The pair used to resent their viral fame, but have learned to accept it.
Their infamous Alt-J video went viral instantly, accruing millions of views within days of being posted online. The pair initially resented their viral fame. "The reason why I didn't like it is because I felt judged by a lot of people that were in the Montreal music scene," says Soil. "Obviously there was some jealousy and resentment, but people were always judging us, like 'They're only famous because of this video. They didn't earn it, they didn't work hard for it.'"
Adds Rogers, "It wasn't like an embarrassment, but it was this classic 'serious artist releases something, but the only thing that someone likes is their commercial jingle' thing. This is something we did in two minutes and this is what everyone loves? I think it was kinda confusing for me for a while being like, 'Why is it that stuff I work really hard on doesn't get any attention but this does?'"
But over time, the pair have come around on the video, and have even learned to incorporate some of their successes from the video into their music. Says Rogers, "The Alt-J song was written on the spot, it was totally improvised, so maybe that's a strength of ours and a direction we should go in. Maybe something that we write off the bat that's simple and catchy is what's good for us. That's why I like it now."
To this day, Alt-J have never reached out to the band, though they changed their Twitter picture to a rice cake.
Many who viewed the Alt-J parody discovered Fleece, and have remained fans of the band.
Several years after the video's release, the band are still benefiting from its success. "I am so grateful for [the video] because we wouldn't have been able to [tour the States] without that," says Rogers about the band's 2017 tour, which was funded via Kickstarter.

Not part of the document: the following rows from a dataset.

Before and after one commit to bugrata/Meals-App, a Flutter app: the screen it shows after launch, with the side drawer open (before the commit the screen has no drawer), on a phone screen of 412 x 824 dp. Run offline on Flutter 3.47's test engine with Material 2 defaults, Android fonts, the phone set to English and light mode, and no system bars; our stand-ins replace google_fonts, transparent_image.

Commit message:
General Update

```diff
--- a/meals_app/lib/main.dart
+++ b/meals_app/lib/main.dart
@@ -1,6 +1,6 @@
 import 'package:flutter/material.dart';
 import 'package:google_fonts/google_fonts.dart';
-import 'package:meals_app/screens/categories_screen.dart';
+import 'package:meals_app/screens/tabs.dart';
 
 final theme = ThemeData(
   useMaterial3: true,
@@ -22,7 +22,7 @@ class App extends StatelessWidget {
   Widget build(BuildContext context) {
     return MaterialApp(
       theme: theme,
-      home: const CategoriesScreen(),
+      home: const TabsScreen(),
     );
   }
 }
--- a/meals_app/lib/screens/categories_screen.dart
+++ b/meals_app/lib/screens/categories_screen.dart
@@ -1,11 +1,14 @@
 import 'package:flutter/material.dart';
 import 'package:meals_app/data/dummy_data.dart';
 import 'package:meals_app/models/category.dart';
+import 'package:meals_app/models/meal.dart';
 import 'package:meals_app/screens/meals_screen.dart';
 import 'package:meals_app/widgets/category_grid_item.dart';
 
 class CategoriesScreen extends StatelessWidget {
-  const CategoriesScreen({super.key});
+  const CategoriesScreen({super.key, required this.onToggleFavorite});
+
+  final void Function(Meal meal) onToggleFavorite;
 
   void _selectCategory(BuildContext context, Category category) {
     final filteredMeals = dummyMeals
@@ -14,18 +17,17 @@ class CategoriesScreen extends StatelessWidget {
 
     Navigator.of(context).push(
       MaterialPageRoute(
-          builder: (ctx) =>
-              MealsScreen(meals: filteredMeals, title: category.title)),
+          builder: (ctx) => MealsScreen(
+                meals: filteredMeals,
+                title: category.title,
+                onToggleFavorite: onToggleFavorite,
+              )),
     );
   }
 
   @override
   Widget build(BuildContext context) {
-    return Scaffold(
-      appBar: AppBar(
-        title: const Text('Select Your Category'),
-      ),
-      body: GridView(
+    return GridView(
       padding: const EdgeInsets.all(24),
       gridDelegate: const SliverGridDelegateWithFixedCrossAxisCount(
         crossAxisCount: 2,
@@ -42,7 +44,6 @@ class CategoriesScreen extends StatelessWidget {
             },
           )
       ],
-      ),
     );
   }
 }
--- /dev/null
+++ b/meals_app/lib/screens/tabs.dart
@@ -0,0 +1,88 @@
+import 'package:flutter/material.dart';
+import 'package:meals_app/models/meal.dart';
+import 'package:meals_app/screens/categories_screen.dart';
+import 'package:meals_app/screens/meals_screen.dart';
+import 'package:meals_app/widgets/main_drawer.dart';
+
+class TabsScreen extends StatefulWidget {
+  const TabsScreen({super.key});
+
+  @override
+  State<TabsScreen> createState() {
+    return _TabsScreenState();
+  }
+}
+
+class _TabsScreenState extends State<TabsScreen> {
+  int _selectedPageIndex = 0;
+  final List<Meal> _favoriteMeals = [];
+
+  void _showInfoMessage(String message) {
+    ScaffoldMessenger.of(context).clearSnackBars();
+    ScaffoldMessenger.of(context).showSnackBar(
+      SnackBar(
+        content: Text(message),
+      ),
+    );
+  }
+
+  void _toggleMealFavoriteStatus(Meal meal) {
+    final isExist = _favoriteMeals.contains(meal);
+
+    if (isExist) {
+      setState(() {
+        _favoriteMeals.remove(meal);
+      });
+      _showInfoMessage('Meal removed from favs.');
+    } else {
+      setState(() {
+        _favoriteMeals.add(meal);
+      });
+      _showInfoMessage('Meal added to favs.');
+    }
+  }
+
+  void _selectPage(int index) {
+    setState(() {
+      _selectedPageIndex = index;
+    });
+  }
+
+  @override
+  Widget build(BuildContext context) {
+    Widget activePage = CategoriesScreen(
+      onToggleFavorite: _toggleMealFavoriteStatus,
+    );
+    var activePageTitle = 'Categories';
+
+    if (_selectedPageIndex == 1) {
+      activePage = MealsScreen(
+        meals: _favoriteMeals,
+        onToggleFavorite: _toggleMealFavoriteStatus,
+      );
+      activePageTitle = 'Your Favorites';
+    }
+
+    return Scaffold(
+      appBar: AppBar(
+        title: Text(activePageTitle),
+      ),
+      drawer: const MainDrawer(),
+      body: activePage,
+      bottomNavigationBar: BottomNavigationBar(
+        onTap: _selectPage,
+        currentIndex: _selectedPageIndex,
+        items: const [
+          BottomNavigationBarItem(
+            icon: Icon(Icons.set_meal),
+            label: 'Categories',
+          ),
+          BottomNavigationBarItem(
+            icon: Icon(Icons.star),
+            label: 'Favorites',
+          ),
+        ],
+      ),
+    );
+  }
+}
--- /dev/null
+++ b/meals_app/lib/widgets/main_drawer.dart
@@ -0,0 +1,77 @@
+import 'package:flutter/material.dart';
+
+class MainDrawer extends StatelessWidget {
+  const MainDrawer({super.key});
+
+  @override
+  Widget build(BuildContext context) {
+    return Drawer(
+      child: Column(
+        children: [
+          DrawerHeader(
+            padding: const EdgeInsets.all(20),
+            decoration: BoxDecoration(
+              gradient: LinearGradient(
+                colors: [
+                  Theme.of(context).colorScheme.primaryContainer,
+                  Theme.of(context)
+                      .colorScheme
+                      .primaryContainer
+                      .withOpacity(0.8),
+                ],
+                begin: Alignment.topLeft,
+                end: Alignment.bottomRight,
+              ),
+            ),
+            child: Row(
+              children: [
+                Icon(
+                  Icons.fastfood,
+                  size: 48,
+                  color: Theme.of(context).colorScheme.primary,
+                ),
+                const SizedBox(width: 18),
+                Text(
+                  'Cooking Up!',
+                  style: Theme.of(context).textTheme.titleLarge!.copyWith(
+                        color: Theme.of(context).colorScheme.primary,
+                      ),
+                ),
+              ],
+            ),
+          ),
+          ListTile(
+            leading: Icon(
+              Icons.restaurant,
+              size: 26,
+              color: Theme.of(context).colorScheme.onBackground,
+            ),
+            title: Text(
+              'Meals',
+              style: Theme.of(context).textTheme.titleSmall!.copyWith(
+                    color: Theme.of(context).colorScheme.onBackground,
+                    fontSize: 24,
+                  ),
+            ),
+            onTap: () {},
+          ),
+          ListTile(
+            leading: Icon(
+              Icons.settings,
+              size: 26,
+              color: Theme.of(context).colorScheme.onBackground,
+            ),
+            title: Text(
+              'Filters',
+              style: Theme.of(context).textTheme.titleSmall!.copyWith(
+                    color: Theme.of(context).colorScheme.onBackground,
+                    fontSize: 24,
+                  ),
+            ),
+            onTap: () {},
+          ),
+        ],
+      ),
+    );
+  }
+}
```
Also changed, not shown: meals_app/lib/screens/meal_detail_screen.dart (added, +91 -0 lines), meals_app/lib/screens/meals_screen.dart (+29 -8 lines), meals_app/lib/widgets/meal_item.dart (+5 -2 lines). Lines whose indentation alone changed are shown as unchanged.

It was on that tour that the band were able to meet some of their biggest fans. "The first show we played in the States, there was a girl named Lily who recognized Megan and Jameson, who had only been in the band for a few months at that point," says Soil. Adds Rogers, "I'd say 14 of the 16 places we went to across the States, there was always one superfan saying, 'Thank you, you've changed my life.'"
"The fans we got because of it — they love the video and it really shows our personalities, and then they listen to our music and they become so dedicated because they feel like they know us on a personal level and on a musical level," says Soil. "They all wanna know everything that's going on in Ethan's life. Everything," adds Rogers.
Though the group are best known for their affable, fun-loving personalities (perks from the aforementioned Kickstarter included Soil's shirt from the Alt-J video and Rogers' moustache), the music's more serious undertones still resonate with their fans. "[Voyager] is about me talking to myself in the past as a closeted person who's secretly gay, and there were some queer people there who were like, 'That album helped me a lot.' That was nice to hear," says Rogers.
Fleece play Bar le Ritz PDB in Montreal on January 19 and the Horseshoe Tavern in Toronto on January 26 as part of Exclaim! and Ticketfly's Class of 2018 concert series.